**WHAT IS REQUIRED:**
Read the data below line by line and copy each one with "text" in it.

(Collected data)
_ _ _ _ _

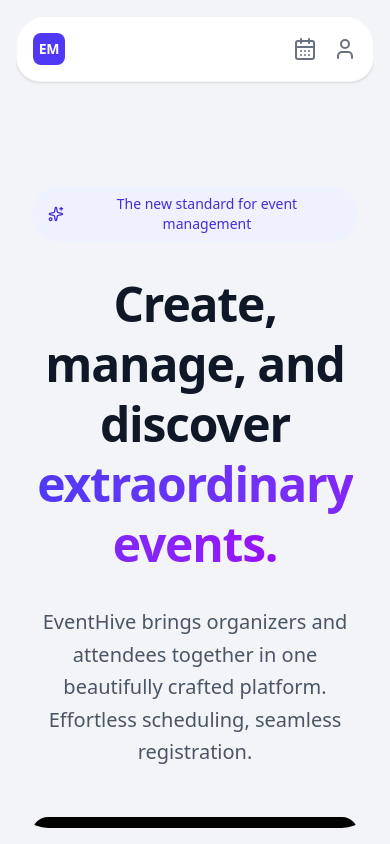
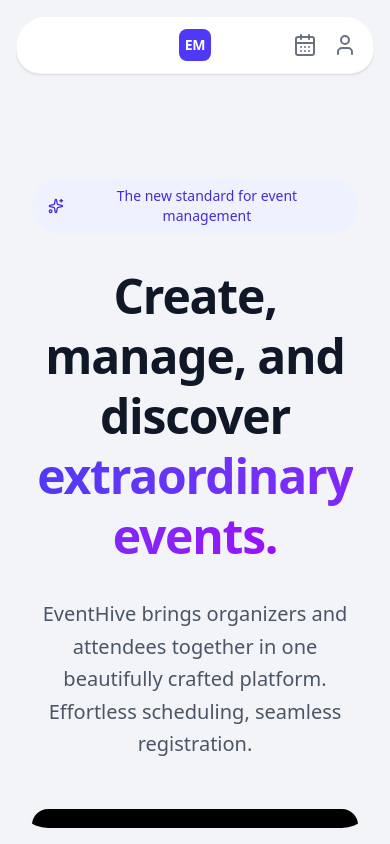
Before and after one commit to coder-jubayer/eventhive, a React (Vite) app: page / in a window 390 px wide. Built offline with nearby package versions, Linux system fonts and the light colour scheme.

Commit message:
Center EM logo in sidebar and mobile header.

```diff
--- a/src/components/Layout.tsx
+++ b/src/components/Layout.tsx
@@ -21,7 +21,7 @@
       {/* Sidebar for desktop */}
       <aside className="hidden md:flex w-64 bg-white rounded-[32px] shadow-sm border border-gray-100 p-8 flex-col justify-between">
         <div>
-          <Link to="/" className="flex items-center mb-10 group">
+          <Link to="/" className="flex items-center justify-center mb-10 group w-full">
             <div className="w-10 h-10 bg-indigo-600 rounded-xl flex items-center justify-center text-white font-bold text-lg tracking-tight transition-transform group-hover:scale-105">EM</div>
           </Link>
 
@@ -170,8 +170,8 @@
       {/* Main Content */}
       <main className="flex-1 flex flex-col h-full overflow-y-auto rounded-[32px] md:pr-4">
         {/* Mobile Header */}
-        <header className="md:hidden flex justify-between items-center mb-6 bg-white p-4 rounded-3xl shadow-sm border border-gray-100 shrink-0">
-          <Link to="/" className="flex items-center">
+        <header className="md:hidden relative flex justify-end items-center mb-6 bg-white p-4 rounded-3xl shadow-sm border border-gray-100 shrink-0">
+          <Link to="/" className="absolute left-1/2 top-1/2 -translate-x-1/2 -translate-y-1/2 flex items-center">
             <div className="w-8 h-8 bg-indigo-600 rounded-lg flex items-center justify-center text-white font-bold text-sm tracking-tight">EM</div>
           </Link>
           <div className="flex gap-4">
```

_ _ _ _ _

**ANSWER TO THE PROBLEM:**
             <div className="w-10 h-10 bg-indigo-600 rounded-xl flex items-center justify-center text-white font-bold text-lg tracking-tight transition-transform group-hover:scale-105">EM</div>
             <div className="w-8 h-8 bg-indigo-600 rounded-lg flex items-center justify-center text-white font-bold text-sm tracking-tight">EM</div>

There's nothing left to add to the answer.